→ Dataset:
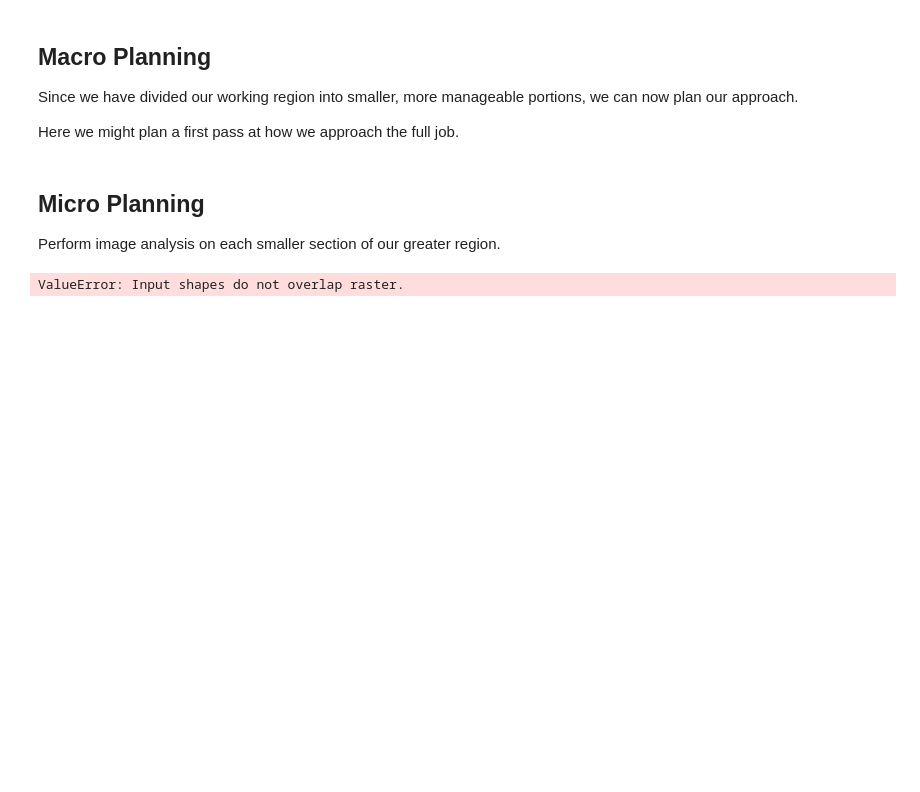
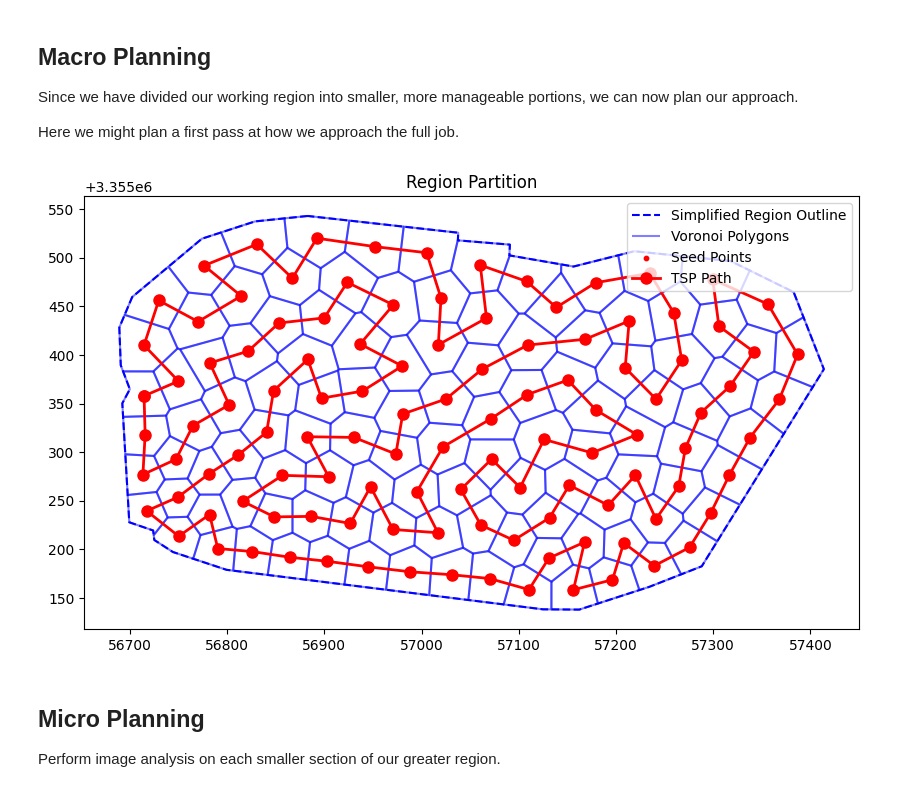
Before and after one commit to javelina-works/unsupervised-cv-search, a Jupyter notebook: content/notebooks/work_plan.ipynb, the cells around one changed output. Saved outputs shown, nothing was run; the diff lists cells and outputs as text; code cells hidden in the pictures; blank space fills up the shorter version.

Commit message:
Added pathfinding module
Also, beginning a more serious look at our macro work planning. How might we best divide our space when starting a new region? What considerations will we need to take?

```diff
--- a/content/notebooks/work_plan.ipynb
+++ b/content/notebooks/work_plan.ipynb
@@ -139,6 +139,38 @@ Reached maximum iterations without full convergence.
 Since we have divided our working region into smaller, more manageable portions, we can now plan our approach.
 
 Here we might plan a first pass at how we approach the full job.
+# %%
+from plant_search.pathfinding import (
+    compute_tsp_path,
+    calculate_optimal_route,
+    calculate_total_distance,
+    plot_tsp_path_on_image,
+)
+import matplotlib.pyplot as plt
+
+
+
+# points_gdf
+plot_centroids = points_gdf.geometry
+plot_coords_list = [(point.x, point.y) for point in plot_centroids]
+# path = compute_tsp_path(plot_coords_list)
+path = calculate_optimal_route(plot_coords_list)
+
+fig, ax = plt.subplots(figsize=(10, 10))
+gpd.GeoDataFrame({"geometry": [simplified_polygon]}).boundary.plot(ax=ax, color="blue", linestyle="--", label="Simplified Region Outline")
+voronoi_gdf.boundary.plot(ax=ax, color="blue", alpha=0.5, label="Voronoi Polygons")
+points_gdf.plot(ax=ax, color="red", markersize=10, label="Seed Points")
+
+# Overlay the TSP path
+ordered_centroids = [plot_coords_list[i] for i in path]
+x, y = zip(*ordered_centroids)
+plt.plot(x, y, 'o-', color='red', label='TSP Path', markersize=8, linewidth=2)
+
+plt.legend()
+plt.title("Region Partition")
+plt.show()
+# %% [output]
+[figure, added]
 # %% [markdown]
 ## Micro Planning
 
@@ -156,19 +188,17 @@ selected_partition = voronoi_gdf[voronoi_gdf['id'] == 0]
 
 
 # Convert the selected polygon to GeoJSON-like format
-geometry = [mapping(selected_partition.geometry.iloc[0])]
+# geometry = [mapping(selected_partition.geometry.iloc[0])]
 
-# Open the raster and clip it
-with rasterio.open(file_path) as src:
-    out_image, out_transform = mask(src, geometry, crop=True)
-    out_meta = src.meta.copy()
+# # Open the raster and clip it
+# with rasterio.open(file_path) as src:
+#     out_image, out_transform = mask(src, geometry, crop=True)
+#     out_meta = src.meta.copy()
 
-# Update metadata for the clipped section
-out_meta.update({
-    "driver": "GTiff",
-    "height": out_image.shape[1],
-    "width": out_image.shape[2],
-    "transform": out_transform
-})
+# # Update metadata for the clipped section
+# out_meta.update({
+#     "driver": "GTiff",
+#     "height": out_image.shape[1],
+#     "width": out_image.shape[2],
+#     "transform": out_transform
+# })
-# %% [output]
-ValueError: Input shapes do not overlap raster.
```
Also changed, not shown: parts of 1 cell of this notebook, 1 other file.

→ Aim of the task: Respond with one number, namely the count of lines in the entries above that hold the word "Also".

→ Written solution: 2